=== WHAT THE TASK ASKS ===
Extract every line below, verbatim.

SUPPLIED DATA: Begin

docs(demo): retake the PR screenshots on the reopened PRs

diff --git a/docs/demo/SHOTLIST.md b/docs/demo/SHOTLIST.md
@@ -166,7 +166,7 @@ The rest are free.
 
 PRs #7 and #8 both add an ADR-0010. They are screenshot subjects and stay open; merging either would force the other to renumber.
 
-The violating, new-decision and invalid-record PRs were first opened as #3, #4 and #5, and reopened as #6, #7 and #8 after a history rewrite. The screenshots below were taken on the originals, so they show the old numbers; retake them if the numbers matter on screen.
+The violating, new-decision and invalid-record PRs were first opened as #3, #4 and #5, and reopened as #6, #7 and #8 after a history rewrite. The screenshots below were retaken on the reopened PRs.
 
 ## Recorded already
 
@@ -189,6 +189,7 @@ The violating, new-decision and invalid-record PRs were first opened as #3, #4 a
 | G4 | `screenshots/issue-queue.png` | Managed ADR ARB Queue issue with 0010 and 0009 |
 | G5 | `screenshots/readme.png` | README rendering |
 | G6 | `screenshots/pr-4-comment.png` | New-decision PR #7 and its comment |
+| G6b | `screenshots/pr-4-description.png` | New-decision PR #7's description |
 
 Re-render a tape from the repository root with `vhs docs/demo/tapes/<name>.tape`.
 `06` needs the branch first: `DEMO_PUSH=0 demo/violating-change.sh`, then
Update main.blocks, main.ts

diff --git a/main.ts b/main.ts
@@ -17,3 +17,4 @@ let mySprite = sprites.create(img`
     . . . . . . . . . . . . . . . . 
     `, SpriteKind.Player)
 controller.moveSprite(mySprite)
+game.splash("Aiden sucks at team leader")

SUPPLIED DATA: End

=== RESULT ===
docs(demo): retake the PR screenshots on the reopened PRs

diff --git a/docs/demo/SHOTLIST.md b/docs/demo/SHOTLIST.md
@@ -166,7 +166,7 @@ The rest are free.
 
 PRs #7 and #8 both add an ADR-0010. They are screenshot subjects and stay open; merging either would force the other to renumber.
 
-The violating, new-decision and invalid-record PRs were first opened as #3, #4 and #5, and reopened as #6, #7 and #8 after a history rewrite. The screenshots below were taken on the originals, so they show the old numbers; retake them if the numbers matter on screen.
+The violating, new-decision and invalid-record PRs were first opened as #3, #4 and #5, and reopened as #6, #7 and #8 after a history rewrite. The screenshots below were retaken on the reopened PRs.
 
 ## Recorded already
 
@@ -189,6 +189,7 @@ The violating, new-decision and invalid-record PRs were first opened as #3, #4 a
 | G4 | `screenshots/issue-queue.png` | Managed ADR ARB Queue issue with 0010 and 0009 |
 | G5 | `screenshots/readme.png` | README rendering |
 | G6 | `screenshots/pr-4-comment.png` | New-decision PR #7 and its comment |
+| G6b | `screenshots/pr-4-description.png` | New-decision PR #7's description |
 
 Re-render a tape from the repository root with `vhs docs/demo/tapes/<name>.tape`.
 `06` needs the branch first: `DEMO_PUSH=0 demo/violating-change.sh`, then
Update main.blocks, main.ts

diff --git a/main.ts b/main.ts
@@ -17,3 +17,4 @@ let mySprite = sprites.create(img`
     . . . . . . . . . . . . . . . . 
     `, SpriteKind.Player)
 controller.moveSprite(mySprite)
+game.splash("Aiden sucks at team leader")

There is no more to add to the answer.